As part of my thank you, I’d made a batch of this maple walnut fudge and sent it back her way, which meant that some of that maple syrup logged about 10,000 miles in the span of one week. Even after a couple days in transit I’d like to think it could compete head to head with the stuff from her favorite local fudge shop.
Fudge and Candy Thermometers
For years I botched batch after batch of fudge. My mistake? Not buying a candy thermometer (best candy thermometers). Now, fudge-making is a snap, which only requires a few simple steps.
1. Gently heat mixture until sugar has melted.
2. Boil mixture until it reaches the soft boil stage.
3. Let the mixture cool to 110 degrees.
4. Beat the mixture with a wooden spoon until it loses its gloss and starts to pull away from the pan.
That’s it. Easy. It’s just something of an arm workout sometimes.

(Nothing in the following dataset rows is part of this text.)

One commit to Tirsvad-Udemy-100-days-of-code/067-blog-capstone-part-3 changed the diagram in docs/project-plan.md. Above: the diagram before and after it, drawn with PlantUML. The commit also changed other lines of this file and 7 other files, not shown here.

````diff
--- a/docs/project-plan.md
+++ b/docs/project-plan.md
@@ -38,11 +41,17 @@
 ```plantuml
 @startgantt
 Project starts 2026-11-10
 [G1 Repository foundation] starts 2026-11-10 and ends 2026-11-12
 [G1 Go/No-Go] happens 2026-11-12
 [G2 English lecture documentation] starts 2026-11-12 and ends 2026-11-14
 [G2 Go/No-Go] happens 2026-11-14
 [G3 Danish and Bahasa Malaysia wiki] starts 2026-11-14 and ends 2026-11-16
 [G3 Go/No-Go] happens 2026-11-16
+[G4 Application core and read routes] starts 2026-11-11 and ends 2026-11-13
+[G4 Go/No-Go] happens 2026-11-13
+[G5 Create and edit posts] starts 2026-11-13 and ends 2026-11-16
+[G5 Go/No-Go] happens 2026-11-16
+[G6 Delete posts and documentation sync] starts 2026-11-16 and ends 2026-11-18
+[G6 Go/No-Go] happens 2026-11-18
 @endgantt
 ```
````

Those aren’t the greatest photos ever, but I wanted to help illustrate the changes that can happen in just a couple swirls of a wooden spoon. One second the mixture goes from being very liquid and very glossy (and you wonder whether you made a mistake because you can’t ever imagine this stuff setting up properly) and less than a minute later, the mixture is matte and easily pulls away from the side of the pan.

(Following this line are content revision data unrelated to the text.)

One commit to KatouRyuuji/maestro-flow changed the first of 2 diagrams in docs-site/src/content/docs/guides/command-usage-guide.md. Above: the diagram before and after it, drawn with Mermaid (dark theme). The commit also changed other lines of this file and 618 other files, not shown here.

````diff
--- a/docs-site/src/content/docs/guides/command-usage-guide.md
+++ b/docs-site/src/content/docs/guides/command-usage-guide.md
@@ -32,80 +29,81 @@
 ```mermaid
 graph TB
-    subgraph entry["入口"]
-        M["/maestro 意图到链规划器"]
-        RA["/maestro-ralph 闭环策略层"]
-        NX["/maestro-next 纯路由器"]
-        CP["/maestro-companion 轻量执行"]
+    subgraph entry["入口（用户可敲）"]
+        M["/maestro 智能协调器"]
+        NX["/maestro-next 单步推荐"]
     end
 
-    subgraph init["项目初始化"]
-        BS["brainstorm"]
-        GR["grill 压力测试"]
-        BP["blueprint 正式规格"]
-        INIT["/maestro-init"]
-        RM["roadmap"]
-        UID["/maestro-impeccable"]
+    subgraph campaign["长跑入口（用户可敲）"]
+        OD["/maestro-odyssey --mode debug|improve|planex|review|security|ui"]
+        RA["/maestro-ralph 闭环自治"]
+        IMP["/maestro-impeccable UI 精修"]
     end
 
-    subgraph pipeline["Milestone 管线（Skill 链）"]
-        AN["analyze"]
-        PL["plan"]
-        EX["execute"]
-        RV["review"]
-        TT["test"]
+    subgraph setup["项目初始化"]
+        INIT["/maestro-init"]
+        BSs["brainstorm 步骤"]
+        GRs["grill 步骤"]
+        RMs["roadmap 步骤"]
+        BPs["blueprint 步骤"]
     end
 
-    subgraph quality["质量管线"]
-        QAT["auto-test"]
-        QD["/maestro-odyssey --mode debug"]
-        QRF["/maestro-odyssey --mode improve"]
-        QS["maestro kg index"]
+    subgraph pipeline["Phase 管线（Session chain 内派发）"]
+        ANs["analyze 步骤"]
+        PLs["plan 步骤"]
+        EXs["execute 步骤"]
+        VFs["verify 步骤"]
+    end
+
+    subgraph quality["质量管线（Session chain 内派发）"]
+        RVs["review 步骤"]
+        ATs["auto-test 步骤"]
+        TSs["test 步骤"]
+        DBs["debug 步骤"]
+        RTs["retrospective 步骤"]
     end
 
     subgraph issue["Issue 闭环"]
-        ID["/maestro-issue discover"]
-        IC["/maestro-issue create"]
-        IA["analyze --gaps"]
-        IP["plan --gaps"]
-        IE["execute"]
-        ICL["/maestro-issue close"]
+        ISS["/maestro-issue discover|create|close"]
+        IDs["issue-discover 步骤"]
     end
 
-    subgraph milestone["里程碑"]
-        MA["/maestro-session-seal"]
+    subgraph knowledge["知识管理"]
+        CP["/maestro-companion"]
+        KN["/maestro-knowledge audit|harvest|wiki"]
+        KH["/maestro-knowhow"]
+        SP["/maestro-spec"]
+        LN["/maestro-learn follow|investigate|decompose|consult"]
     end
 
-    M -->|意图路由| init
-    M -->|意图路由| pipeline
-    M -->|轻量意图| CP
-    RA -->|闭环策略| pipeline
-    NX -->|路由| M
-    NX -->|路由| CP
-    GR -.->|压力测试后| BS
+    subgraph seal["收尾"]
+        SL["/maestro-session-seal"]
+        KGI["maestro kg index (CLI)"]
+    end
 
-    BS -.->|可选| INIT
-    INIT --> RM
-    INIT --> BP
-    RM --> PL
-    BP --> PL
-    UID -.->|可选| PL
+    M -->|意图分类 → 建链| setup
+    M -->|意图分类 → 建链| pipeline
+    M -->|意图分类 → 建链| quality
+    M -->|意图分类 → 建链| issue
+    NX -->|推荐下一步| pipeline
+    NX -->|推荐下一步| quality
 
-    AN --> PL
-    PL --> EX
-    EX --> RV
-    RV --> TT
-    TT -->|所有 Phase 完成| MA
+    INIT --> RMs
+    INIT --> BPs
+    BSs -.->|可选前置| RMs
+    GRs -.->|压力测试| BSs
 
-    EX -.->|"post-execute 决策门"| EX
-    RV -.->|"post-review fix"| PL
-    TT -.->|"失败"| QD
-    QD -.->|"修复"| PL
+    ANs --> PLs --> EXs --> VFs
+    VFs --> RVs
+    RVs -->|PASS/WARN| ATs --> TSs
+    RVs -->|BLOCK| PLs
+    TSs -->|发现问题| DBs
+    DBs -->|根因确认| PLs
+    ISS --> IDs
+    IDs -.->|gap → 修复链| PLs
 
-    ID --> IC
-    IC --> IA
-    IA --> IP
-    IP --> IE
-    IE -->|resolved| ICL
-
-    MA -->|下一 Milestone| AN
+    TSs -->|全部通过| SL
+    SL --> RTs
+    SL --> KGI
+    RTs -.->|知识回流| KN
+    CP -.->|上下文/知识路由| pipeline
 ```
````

The Maple Walnut Fudge Recipe
This comes from a recipe from a friend of David Lebovitz. Candy-making can be somewhat intimidating if you’re not used to it (if you follow the link you’ll see that lots of folks commented that they had problems getting the mixture to set up properly), but I’ve made this fudge successfully quite a few times… and I’m still very much a novice.
Just make sure you’ve got an accurate candy thermometer and try to make it on a clear, non-humid day. But even if the fudge doesn’t set properly, I’m sure some maple walnut fudge sauce would be great on ice cream. Or you can check out some advice for how to salvage a botched batch of fudge. Practice makes perfect.
Maple Walnut Fudge
Prep Time: 5 minutes
Cook Time: 20 minutes
Total Time: 2 hours
1 cup Grade B maple syrup
2 cups sugar
1 cup heavy cream
2 Tablespoons light corn syrup
1/2 teaspoon vanilla extract
1 cup roughly chopped walnuts, toasted
Line a 9 x 9 inch (or similar-sized) pan with parchment paper, leaving slight overhang on two sides and lightly spray with cooking spray.
Combine the maple syrup, sugar, cream and corn syrup in a medium heavy-bottomed saucepan over medium-low heat. Heat gently, stirring occasionally with a wooden spoon, until the sugar has melted and the mixture is smooth. Stop stirring and increase heat to medium. Clip a candy thermometer to the side of the saucepan, bring to a boil and cook until the temperature reaches the soft ball stage, 236 degrees Fahrenheit. Remove from heat and let cool until the mixture has reached 110 degrees Fahrenheit.
Add the vanilla and beat the mixture with a wooden spoon until it just begins to thicken and loses its gloss. The mixture is just about ready when it starts to pull away from the pan. Do not over-mix.
Gently stir in the nuts and spread the mixture into the prepared pan. Allow to cool completely, then remove from the pan by lifting up on parchment paper overhand. Cut into squares.